What I Regret About Motherhood

Photo from huffingtonpost.com

Photo from huffingtonpost.com

The moment that you find out you are going to have a child, your whole world changes. Certain things that you cared about stop mattering and other, child related, things take their place. Your life becomes a storm of preparation for a brand new family member.

Then, the day comes when you welcome that sweet child into your life.  There is joy, fear, excitement, and a plethora of nameless emotions.  You go home with the huge responsibility of raising a whole person.

When my husband and I brought my daughter home, everything was different. I was consumed with the need of this baby. I ate, breathed, and slept motherhood. Like other first time mothers, I didn’t care about myself.  Sure, I cared for my basic human needs, but I put myself on the backburner.  After my son was born, this mindset continued. My day revolved around my babies from the moment I woke up until the moment I closed my eyes.

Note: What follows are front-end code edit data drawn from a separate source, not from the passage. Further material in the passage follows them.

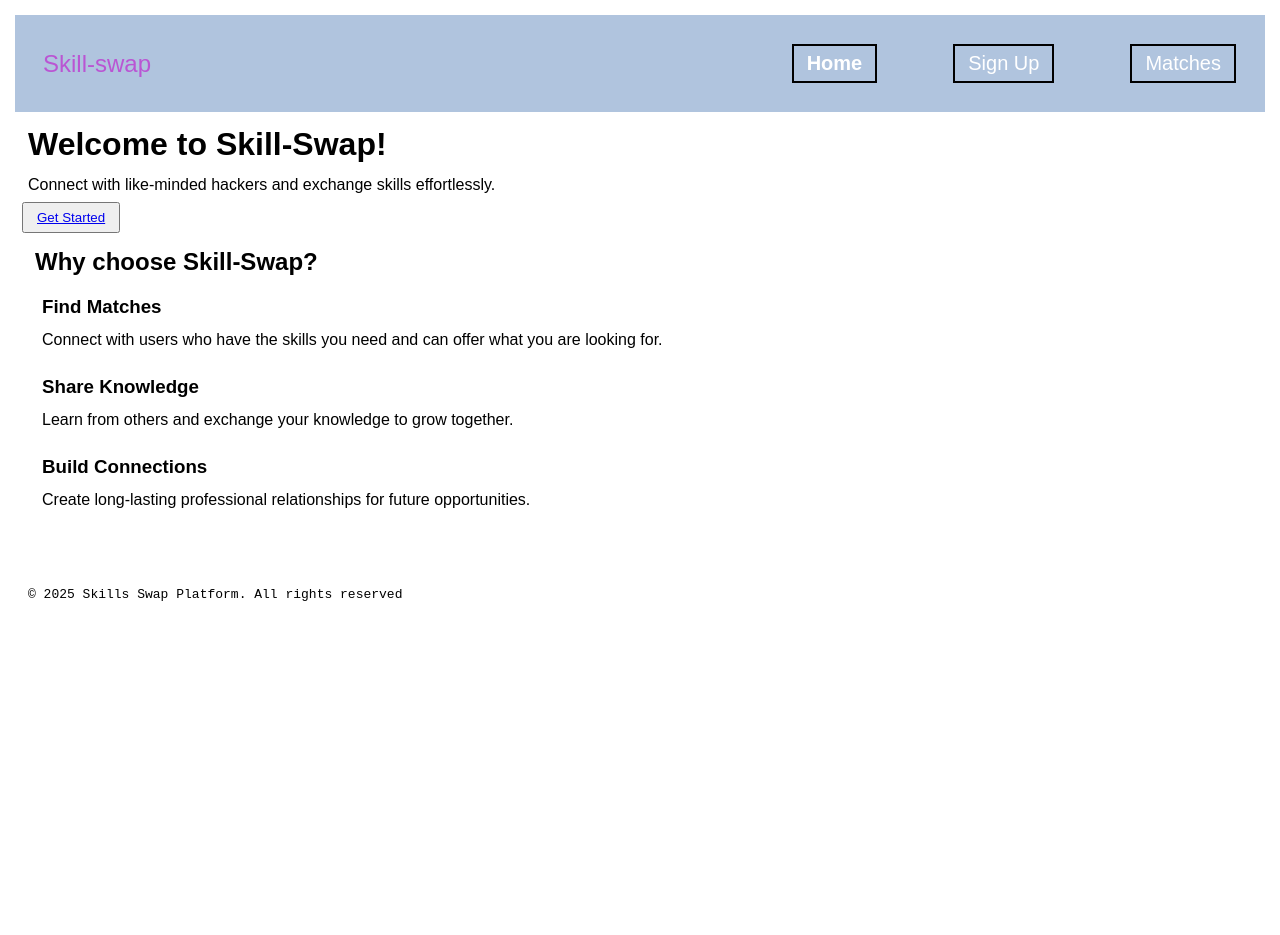
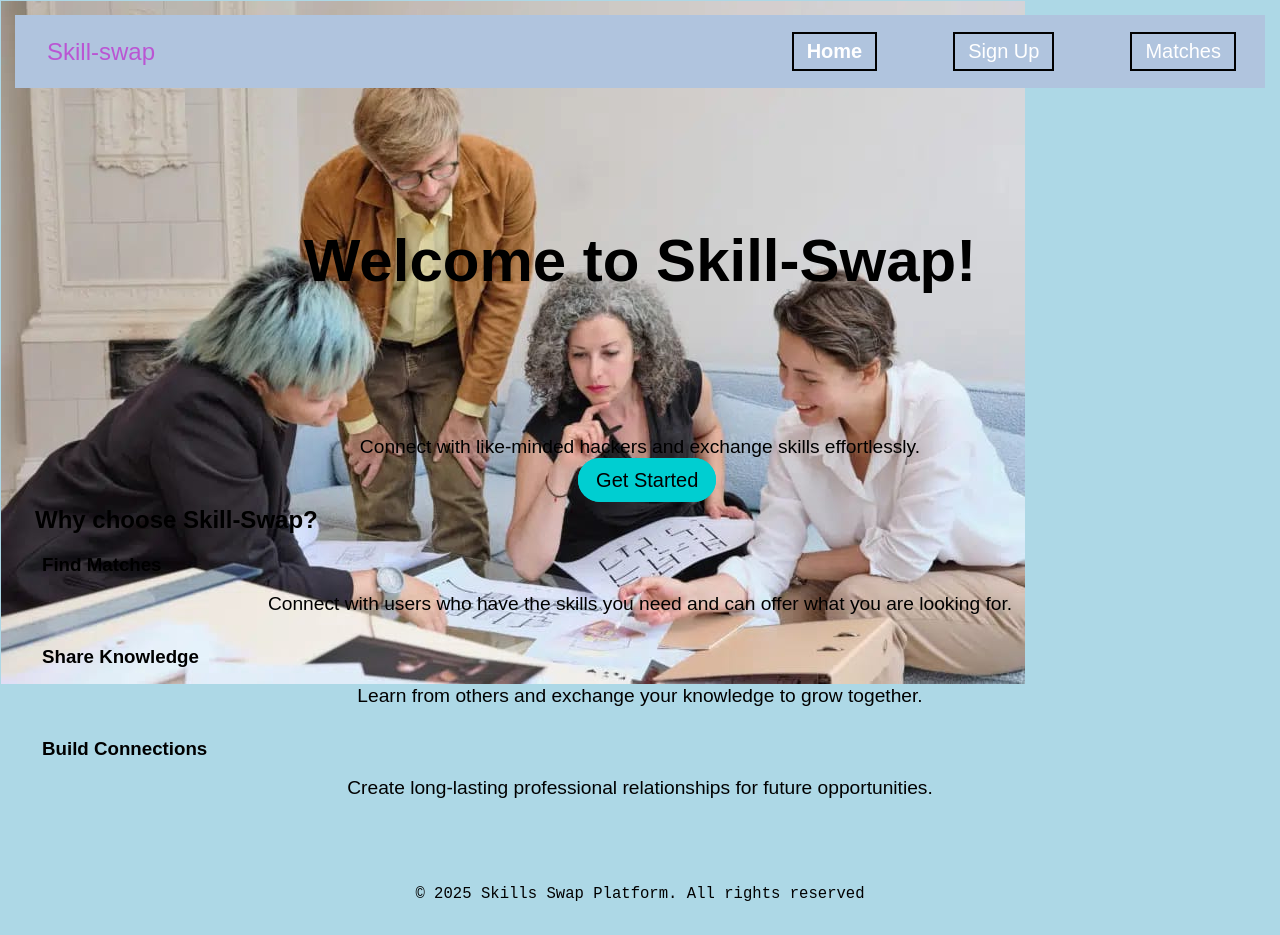
Before and after one commit to avachoi/skill-swap, a plain HTML site: page frontend/index.html in a window 1280 px wide. Before the commit the page ends 800 px from the top, so only its background shows below. Drawn offline with Linux system fonts and the light colour scheme.

Commit message:
almost finished styling the homepage

```diff
--- a/frontend/css/styles.css
+++ b/frontend/css/styles.css
@@ -6,11 +6,16 @@
 
 body{
 	font-family:Arial, Helvetica, sans-serif;
+	background-color:lightblue;
+	background-image:url('../images/bgimg.jpg');
+	background-repeat:no-repeat;
+	background-attachment:fixed;
+
 }
 
 header{
 	background-color:lightsteelblue;
-	padding: 20px 0;
+	padding: 8px 0;
 }
 
 
@@ -58,3 +63,32 @@ li{
 a:hover{
 	text-decoration:underline;
 }
+
+h1{
+	padding: 130px;
+	text-align: center;
+	font-size: 60px;
+
+}
+
+p{
+	text-align: center;
+	font-size: larger;
+	padding:10px;
+}
+
+#button{
+    display: inline;
+    margin-left: 45%;
+    padding: 8px;
+    border-style: solid;
+    border-radius: 50px;
+    border-color:darkturquoise;
+    background-color: darkturquoise;
+    font-size: 20px;
+}
+
+.get-started{
+	text-decoration:none;
+	color:black;
+}
--- a/frontend/index.html
+++ b/frontend/index.html
@@ -29,8 +29,9 @@
     <main>
             <h1> Welcome to Skill-Swap! </h1>
             <p> Connect with like-minded hackers and exchange skills effortlessly. </p>
-            <button> <a href="signup.html"> Get Started </a></button>
-
+	    <div id="button">
+                 <a href="signup.html" class="get-started"> Get Started </a>
+            </div>
         <section>
             <h2> Why choose Skill-Swap? </h2>
             <div>
```
Also changed, not shown: frontend/images/bgimg.jpg (added).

I was so bored. Of course, I loved my family and the life that we had built but I think I can speak for a lot of women when I say that I felt like a shell of a human by the end of the day.  I cooked for, cleaned up after, cared for these two little creatures. They took up every spare second of my day. When they went to sleep, I cleaned the house for the umpteenth time, watched an hour or two of TV,  went to bed and woke up to do the same thing again in the morning. I felt too worn out to add anything else to my day.  However, I was desperate. I needed to feel like a human again. I felt as though I was letting my husband and my children down. After all, what could I contribute to my marriage or the formation of my children if I didn’t even believe that I was any better than an empty shell? I needed to do something to lift myself up. I needed to feel alive.

Here is what I did:

  • I picked up an easy read from my library. I read it in the 30 minutes before bed and I took it to work with me on Saturdays and read it on my break.
  • I woke up in the morning and did 5 minutes of stretches to get my blood pumping.
  • I got dressed and washed my face in the morning alongside my daughter.
  • 3 nights a week, after my daughter went to sleep, I passed my youngest to my husband and went for a 30 minute walk or run.
  • I started reaching out to my friends again.
  • I remembered how much I enjoyed writing so I began to write again.

If you are struggling with your identity after having children, no step is too small. Make a list of your strengths and find things that you can do to cultivate them. There are no deadlines. Figure out what you want to do, then do it. I am still working on my list. Carving out time for yourself is an uphill battle, but it is so necessary.  You are a strong, beautiful person and as a mother you give so much.

It took months of little steps, each step making me feel more human, before I could feel myself coming back to life. I do not regret having my children,  I regret that I allowed myself to disappear.  I do not regret putting my family first, because  I welcome the struggles and joys of motherhood with open arms.  I regret not loving myself enough to cultivate my soul.  I regret that I could not be a good example of strength and independence to my children.  I regret not being a strong, independent woman in my marriage.  I will not say that I will not have times of feeling empty. I am at the beginning of my journey.  I will say that I will never again allow myself to believe that what I feel defines me. What I am defines me. I am a person with aspirations. I will never allow myself to be content on autopilot. I am an individual and I have something unique to contribute to my marriage, my children and the world around me.



I have been a cosmetologist since 2009 and am currently a stay at home mother of two. I enjoy expanding my horizons and sharing my experiences through writing. My passions include the english language, soap making and exploring new places with my children.

Location: Boston, MA